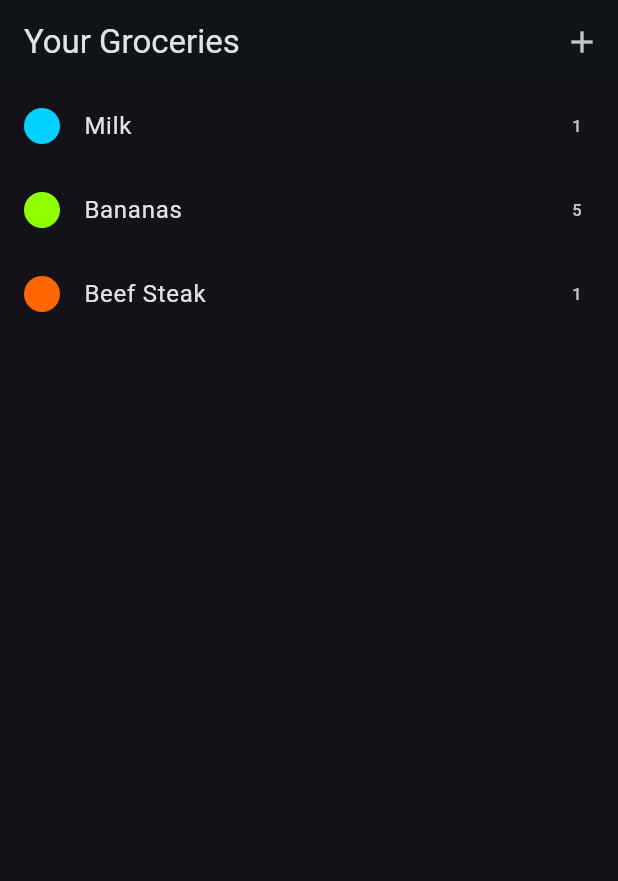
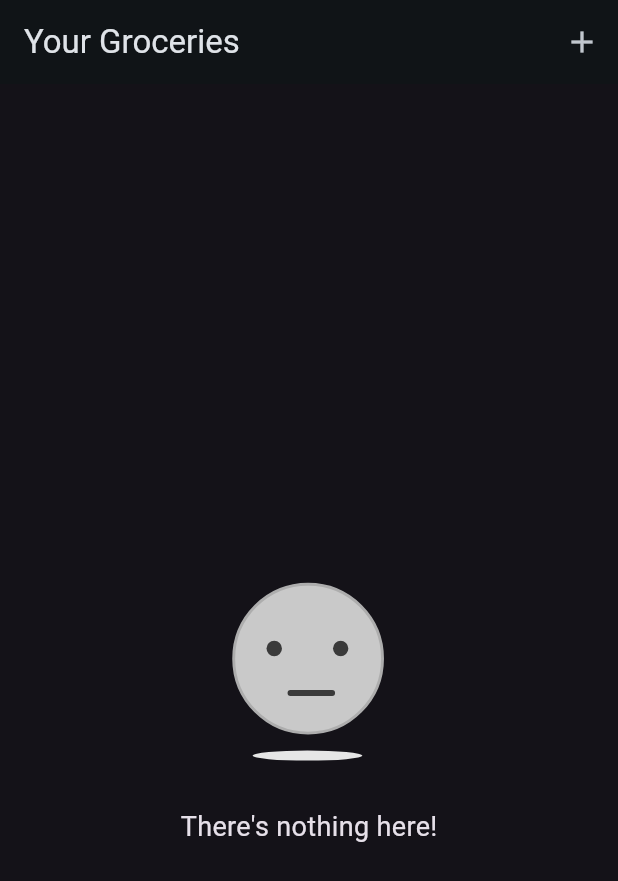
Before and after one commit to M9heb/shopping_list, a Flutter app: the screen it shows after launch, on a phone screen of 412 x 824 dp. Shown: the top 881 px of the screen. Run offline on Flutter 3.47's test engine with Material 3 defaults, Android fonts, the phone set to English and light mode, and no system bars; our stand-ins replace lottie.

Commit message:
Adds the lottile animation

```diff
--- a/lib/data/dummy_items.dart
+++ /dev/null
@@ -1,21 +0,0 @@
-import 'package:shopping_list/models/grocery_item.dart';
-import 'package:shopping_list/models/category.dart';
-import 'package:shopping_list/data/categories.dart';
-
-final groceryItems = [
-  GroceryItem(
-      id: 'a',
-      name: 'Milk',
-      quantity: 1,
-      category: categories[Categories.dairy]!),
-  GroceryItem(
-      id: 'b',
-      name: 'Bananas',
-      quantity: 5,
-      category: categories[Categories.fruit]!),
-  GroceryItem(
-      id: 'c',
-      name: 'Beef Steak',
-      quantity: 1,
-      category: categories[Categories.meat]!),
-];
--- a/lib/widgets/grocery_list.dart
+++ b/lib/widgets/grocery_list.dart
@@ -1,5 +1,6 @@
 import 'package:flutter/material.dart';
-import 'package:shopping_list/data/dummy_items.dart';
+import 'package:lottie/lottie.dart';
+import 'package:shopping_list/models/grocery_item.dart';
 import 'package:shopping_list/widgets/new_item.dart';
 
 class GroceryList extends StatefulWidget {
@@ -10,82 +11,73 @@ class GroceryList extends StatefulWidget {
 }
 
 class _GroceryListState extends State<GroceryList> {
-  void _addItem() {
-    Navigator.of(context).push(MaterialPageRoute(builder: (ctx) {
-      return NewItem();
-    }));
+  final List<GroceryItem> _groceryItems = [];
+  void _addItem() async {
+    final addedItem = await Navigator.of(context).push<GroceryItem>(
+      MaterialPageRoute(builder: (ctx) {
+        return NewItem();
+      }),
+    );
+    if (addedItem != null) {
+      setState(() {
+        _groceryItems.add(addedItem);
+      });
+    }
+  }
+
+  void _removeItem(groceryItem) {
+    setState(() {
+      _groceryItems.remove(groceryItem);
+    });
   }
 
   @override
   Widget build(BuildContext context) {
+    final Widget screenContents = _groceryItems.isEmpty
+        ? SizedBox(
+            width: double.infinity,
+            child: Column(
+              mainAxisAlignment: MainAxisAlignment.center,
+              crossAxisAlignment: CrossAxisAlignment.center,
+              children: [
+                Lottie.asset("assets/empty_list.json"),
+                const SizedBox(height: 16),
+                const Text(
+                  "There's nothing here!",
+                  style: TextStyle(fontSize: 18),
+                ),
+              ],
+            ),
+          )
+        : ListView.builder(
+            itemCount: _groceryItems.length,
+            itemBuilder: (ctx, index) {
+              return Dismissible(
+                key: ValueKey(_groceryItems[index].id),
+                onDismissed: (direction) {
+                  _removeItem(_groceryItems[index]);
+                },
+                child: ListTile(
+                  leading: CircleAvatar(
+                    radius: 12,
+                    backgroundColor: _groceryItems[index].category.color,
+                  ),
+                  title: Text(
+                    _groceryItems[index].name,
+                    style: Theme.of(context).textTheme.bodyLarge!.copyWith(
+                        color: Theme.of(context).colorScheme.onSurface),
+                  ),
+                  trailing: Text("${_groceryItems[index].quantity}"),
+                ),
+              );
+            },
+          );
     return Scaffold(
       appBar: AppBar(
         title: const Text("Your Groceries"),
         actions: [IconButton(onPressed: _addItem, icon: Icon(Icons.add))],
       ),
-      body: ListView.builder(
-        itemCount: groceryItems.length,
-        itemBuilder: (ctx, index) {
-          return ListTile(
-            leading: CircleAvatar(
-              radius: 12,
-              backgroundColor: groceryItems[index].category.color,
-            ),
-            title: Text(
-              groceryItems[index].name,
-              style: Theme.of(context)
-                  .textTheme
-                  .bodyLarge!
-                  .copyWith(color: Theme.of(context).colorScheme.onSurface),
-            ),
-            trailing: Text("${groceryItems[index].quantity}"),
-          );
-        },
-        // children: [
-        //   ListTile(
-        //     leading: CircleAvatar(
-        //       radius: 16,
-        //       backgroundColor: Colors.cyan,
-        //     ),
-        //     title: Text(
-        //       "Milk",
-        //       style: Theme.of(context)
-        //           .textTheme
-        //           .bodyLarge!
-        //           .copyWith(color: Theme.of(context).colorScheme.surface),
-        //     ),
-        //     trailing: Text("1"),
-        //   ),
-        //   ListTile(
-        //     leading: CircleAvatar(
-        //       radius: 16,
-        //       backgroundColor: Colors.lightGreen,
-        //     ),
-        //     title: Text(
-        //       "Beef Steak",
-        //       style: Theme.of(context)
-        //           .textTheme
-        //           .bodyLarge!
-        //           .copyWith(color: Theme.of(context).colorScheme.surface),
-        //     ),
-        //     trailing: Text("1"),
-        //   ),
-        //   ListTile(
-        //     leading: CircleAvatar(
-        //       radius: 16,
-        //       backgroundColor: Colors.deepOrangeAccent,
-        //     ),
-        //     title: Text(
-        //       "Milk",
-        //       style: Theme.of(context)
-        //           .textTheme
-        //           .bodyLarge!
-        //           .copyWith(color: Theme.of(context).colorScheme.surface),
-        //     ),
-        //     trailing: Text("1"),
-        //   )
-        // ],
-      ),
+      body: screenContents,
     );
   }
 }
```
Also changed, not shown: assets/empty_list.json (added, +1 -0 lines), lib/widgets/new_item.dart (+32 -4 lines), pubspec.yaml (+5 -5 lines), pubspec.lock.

--

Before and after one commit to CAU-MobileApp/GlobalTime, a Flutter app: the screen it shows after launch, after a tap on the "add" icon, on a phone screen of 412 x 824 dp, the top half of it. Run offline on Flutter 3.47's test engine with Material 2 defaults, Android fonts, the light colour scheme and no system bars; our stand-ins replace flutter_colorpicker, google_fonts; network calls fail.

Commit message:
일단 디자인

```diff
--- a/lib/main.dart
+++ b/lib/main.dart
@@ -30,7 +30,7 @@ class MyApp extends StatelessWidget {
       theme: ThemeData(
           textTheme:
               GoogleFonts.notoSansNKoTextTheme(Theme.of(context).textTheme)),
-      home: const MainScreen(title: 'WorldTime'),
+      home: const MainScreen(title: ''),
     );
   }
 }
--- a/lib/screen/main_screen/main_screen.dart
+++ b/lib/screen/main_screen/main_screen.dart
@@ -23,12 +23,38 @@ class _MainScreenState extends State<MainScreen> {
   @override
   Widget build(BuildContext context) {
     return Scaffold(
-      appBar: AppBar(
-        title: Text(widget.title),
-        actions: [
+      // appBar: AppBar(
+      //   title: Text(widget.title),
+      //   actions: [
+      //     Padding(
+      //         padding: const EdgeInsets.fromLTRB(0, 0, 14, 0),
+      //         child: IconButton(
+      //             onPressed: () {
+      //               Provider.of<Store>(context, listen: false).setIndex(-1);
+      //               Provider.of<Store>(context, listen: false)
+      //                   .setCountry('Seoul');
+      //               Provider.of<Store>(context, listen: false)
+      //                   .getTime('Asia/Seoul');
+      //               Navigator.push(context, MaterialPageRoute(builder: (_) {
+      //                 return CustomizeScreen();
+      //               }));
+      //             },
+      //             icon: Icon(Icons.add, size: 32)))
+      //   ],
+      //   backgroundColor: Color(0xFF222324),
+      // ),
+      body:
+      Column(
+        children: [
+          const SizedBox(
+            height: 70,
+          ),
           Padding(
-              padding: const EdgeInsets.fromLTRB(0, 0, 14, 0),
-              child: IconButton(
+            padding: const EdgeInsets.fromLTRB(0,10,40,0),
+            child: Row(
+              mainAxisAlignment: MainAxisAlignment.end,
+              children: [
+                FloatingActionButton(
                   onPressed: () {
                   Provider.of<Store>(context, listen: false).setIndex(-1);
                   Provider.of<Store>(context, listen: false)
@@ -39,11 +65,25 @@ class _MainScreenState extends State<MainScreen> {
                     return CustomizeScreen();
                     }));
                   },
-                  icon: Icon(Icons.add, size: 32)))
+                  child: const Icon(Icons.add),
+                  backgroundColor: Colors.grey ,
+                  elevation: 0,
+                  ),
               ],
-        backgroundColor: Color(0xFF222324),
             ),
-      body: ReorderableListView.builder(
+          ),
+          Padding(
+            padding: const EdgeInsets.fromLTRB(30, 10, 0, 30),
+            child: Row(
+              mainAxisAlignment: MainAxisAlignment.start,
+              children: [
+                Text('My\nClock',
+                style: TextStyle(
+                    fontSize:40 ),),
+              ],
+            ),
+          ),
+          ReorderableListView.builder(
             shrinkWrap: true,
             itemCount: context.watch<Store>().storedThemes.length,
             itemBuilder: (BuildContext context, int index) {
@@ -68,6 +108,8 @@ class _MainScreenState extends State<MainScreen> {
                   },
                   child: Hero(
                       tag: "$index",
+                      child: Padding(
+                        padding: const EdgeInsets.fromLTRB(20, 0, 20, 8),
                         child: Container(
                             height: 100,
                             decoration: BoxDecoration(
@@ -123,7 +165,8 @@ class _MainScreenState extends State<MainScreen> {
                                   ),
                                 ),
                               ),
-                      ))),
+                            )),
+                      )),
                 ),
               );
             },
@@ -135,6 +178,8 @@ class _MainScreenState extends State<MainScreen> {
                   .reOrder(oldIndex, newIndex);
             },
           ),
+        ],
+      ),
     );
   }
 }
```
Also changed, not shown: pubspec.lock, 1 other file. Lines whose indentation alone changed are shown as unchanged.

:: EXERCISE DETAILS ::
From the data above, pick out each line containing "extends" and copy it.

:: ANSWER TO THIS TASK ::
 class GroceryList extends StatefulWidget {
@@ -10,82 +11,73 @@ class GroceryList extends StatefulWidget {
 class _GroceryListState extends State<GroceryList> {
@@ -30,7 +30,7 @@ class MyApp extends StatelessWidget {
@@ -23,12 +23,38 @@ class _MainScreenState extends State<MainScreen> {
@@ -39,11 +65,25 @@ class _MainScreenState extends State<MainScreen> {
@@ -68,6 +108,8 @@ class _MainScreenState extends State<MainScreen> {
@@ -123,7 +165,8 @@ class _MainScreenState extends State<MainScreen> {
@@ -135,6 +178,8 @@ class _MainScreenState extends State<MainScreen> {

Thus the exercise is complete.